→ Your objective: Whenever a line below includes the string "after", show it.

--- Data to process Enclosed Below ---

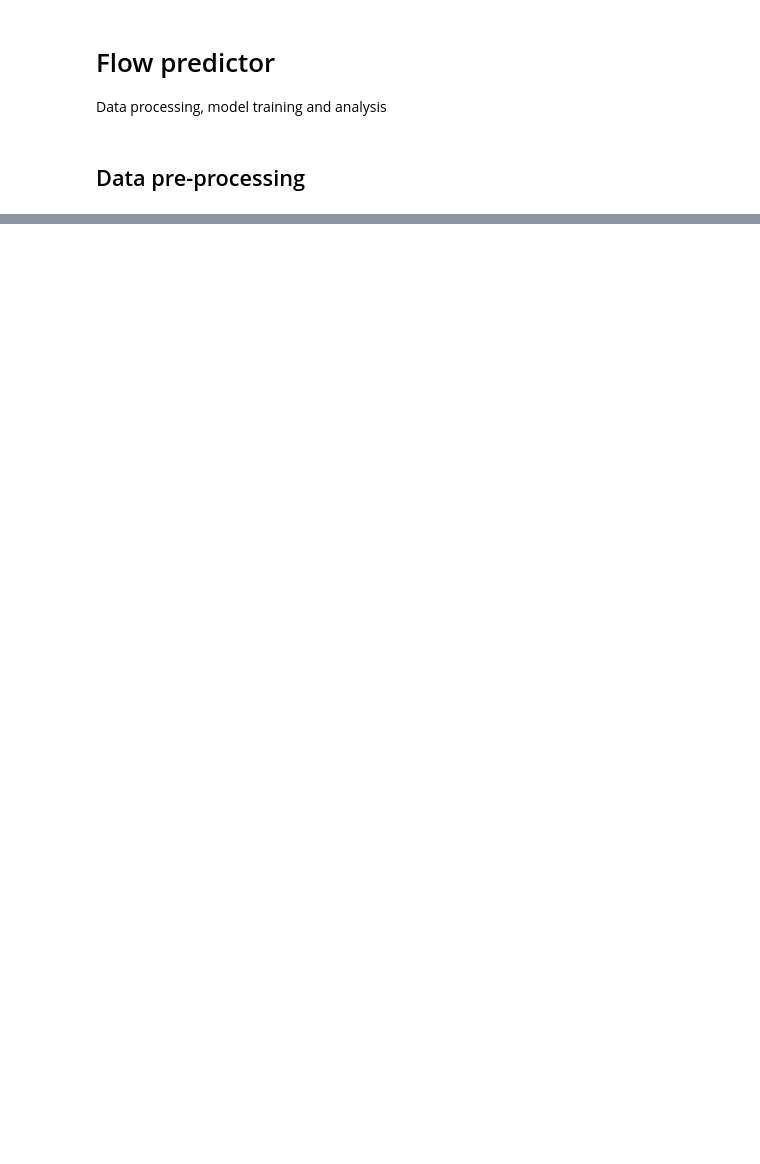
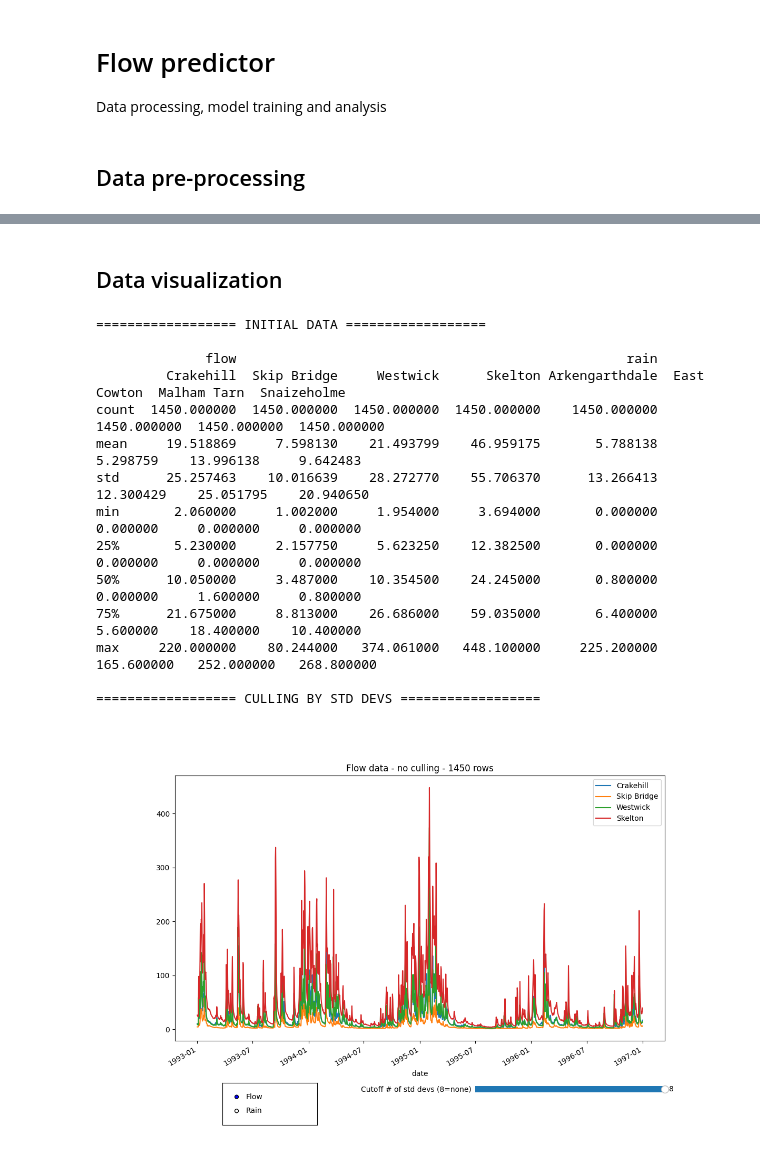
Before and after one commit to usetoconfuse/ai-flow-predictor, a Jupyter notebook: main.ipynb, the cells around one changed output, grey strips where cells are left out. Cells and saved outputs as stored; diff of their text form; code cells hidden in the pictures; blank space fills up the shorter version.

Commit message:
Culling by standard deviation with interactive graph

```diff
--- a/main.ipynb
+++ b/main.ipynb
@@ -49,0 +31,74 @@ max     142.000000    57.874000   167.891000   319.600000      69.600000    71.2
+# %% [markdown]
+## Data visualization
+# %%
+plt.close("all")
+
+print("\n================== INITIAL DATA ==================\n")
+print(initial_df.describe().to_string())
+
+print("\n================== CULLING BY STD DEVS ==================\n")
+
+# Line graph showing flow/rain datasets after culling with different std dev values
+
+# Initial graph - flow data with no culling
+fig, ax_graph = plt.subplots()
+ax_buttons = fig.add_axes([0.2, 0.05, 0.15, 0.1])
+ax_slider = fig.add_axes([0.6, 0.12, 0.3, 0.03])
+initial_df["flow"].plot(ax=ax_graph, title=f"Flow data - no culling - {initial_df.shape[0]} rows")
+
+
+
+# Radio buttons for flow/rain
+
+dataset_radio = RadioButtons(ax=ax_buttons, labels=["Flow", "Rain"])
+
+
+
+# Slider for # of std devs
+
+sd_slider = Slider(ax=ax_slider, label="Cutoff # of std devs (8=none)",
+                   valmin=1, valmax=8, valinit=8, valstep=1)
+
+
+def update(val):
+    dataset = dataset_radio.value_selected
+    sd = sd_slider.val
+
+    data = initial_df
+    title_text = f"{dataset} data - no culling - {data.shape[0]} rows"
+    if sd != 8:
+        data = data[np.abs(data - data.std()) <= data.mean() + sd * data.std()]
+        data.dropna(inplace=True)
+        title_text = f"{dataset} data - culling values >{sd} std devs from mean - {data.shape[0]} rows"
+
+    ax_graph.clear()
+    data[dataset.lower()].plot(ax=ax_graph, title=title_text)
+    fig.subplots_adjust(bottom=0.25)
+    fig.canvas.draw()
+
+
+dataset_radio.on_clicked(update)
+sd_slider.on_changed(update)
+
+
+
+# Figure styling
+fig.subplots_adjust(bottom=0.25)
+fig.set_size_inches((12, 8))
+fig.canvas.header_visible = False
+# %% [output]
+================== INITIAL DATA ==================
+
+              flow                                                  rain
+         Crakehill  Skip Bridge     Westwick      Skelton Arkengarthdale  East Cowton  Malham Tarn  Snaizeholme
+count  1450.000000  1450.000000  1450.000000  1450.000000    1450.000000  1450.000000  1450.000000  1450.000000
+mean     19.518869     7.598130    21.493799    46.959175       5.788138     5.298759    13.996138     9.642483
+std      25.257463    10.016639    28.272770    55.706370      13.266413    12.300429    25.051795    20.940650
+min       2.060000     1.002000     1.954000     3.694000       0.000000     0.000000     0.000000     0.000000
+25%       5.230000     2.157750     5.623250    12.382500       0.000000     0.000000     0.000000     0.000000
+50%      10.050000     3.487000    10.354500    24.245000       0.800000     0.000000     1.600000     0.800000
+75%      21.675000     8.813000    26.686000    59.035000       6.400000     5.600000    18.400000    10.400000
+max     220.000000    80.244000   374.061000   448.100000     225.200000   165.600000   252.000000   268.800000
+
+================== CULLING BY STD DEVS ==================
+[figure, added]
```
Also changed, not shown: parts of 2 cells of this notebook.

--- End of Enclosed Data to process ---

→ Task output:
Before and after one commit to usetoconfuse/ai-flow-predictor, a Jupyter notebook: main.ipynb, the cells around one changed output, grey strips where cells are left out. Cells and saved outputs as stored; diff of their text form; code cells hidden in the pictures; blank space fills up the shorter version.
+# Line graph showing flow/rain datasets after culling with different std dev values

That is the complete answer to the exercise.